has become more user-friendly and therefore easier to learn (for new employees), the standardization in the endproduct has increased, and the number of bugs has decreased.When examining the CGE effects on the content developing process, several insights can be found: The CGTs ability to preview the screen while designing the content is a meaningful added value. Creativity and variation in the final products can still be seen, despite the standardized tools. New content developers find it easier to understand the complexity of the process since it is externalized and represented in the tools. Due to the interactive nature of the content development process, content developers need the ability to move freely between the CET (macro design) and the CGT (micro design). The tools should support maximum flexibility (in the way data is presented and accessed) in order to enable Learning Design processes. Otherwise it would be easier to design the content using another means and come back to the tool only afterward.Whats Next?T2K continues to strive to fulfill its vision, while seeking creative solutions for its different challenges.
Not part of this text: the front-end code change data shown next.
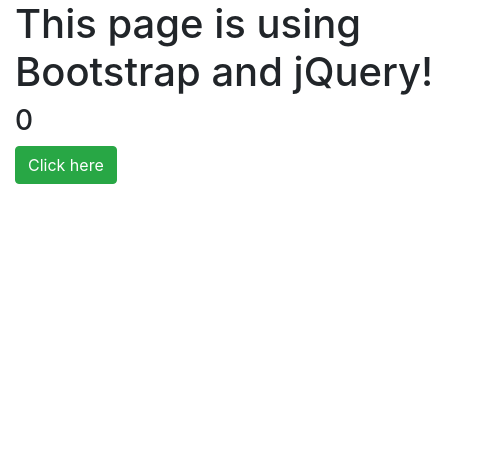
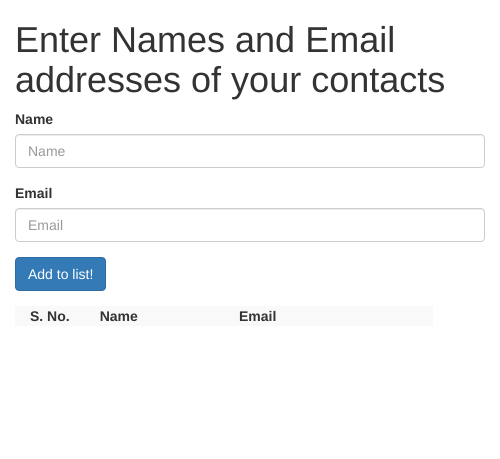
Before and after one commit to pratik0509/electron-test-project, an Electron app: page index.html in a window 500 px wide. Drawn offline with nearby package versions, Linux system fonts and the light colour scheme; no server answers.

Commit message:
Third commit

```diff
--- a/index.html
+++ b/index.html
@@ -2,14 +2,36 @@
 <html>
    <head>
       <meta charset="UTF-8">
-      <title>Hello World!</title>
+      <title>File System</title>
       <link rel="stylesheet" href="./bower_components/bootstrap/dist/css/bootstrap.min.css" />
+      <style type="text/css">
+         #contact-list{
+            height: 150px;
+            overflow-y: auto;
+         }
+      </style>
    </head>
    <body>
       <div class="container">
-         <h1>This page is using Bootstrap and jQuery!</h1>
-         <h3 id="click-counter"></h3>
-         <button class="btn btn-success" id="countbtn">Click here</button>
+         <h1>Enter Names and Email addresses of your contacts</h1>
+         <div class="form-group">
+            <label for="Name">Name</label><input type="text" name="Name" value="" id="Name" placeholder="Name" class="form-control" required>
+         </div>
+         <div class="form-group">
+            <label for="Email">Email</label><input type="email" name="Email" value="" id="Email" placeholder="Email" class="form-control" required>
+         </div>
+         <div class="form-group">
+            <button class="btn btn-primary" id="add-to-list">Add to list!</button>
+         </div>
+         <div id="contact-list">
+            <table class="table-striped" id="contact-table">
+               <tr>
+                  <th class="col-xs-2">S. No.</th>
+                  <th class="col-xs-4">Name</th>
+                  <th class="col-xs-6">Email</th>
+               </tr>
+            </table>
+         </div>
          <script src="./view.js" ></script>
       </div>
    </body>
--- a/view.js
+++ b/view.js
@@ -1,7 +1,41 @@
-let $ = require('jquery')  // jQuery now loaded and assigned to $
-let count = 0
-$('#click-counter').text(count.toString())
-$('#countbtn').on('click', () => {
-   count ++
-   $('#click-counter').text(count)
+let $ = require('jquery')
+let fs = require('fs')
+let filename = 'contacts'
+let sno = 0
+
+$('#add-to-list').on('click', () => {
+   let name = $('#Name').val()
+   let email = $('#Email').val()
+
+   fs.appendFile('contacts', name + ',' + email + '\n')
+
+   addEntry(name, email)
 })
+
+function addEntry(name, email) {
+   if(name && email){
+      sno++
+      let updateString = '<tr><td>'+ sno + '</td><td>'+ name +'</td><td>' + email +'</td></tr>'
+      $('#contact-table').append(updateString)
+   }
+}
+
+function loadAndDisplayContacts(){
+   //Check if file exists
+   if(fs.existsSync(filename)){
+      let data = fs.readFileSync(filename, 'utf8').split('\n')
+      data.forEach((contact, index) => {
+         let [ name, email ] = contact.split(',')
+         addEntry(name, email)
+      })
+   }
+   else {
+      console.log("File Doesn\'t Exist. Creating new file.")
+      fs.writeFile(filename, '', (err) => {
+         if(err)
+            console.log(err)
+      })
+   }
+}
+
+loadAndDisplayContacts()
```
Also changed, not shown: README.md (added), 1 other file.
These are someof the current Learning Design issues facing T2K: To continue developing the next generation of CGE tools to support the content development process, with a special focus on integrating planning and design templates and methodologies (T2Ks "Know How"). To separate as much as possible the Learning Design process from production considerations and constraints (e.g. separate the data from its visual representation).ReferencesCuban, L. (2001). Oversold & underused: Computers in the classroom. Cambridge Mass./ London: Harvard UniversityPress.Kali, Y., Markauskaite, L., Goodyear, P., & Ward, M-H. (2011). Bridging multiple expertise in collaborative design fortechnology-enhanced learning. Proceedings of the Computer Supported Collaborative Learning (CSCL) conference (pp.831-835). ISLS.Walters, J., Dede, C., & Richards, J. (2009). Pedagogical Fit: An analysis of the design of Time To Know.http://www.timetoknow.com/Data/Uploads/Pedagogical_Fit-Analysis_of_the_Design_of_Time_To_Know.pdfWeiss, D. (2010). A pedagogical symphony for technology in the classroom.http://www.timetoknow.com/Data/Uploads/T2K%20Pedagogical%20Symphony%20final.pdf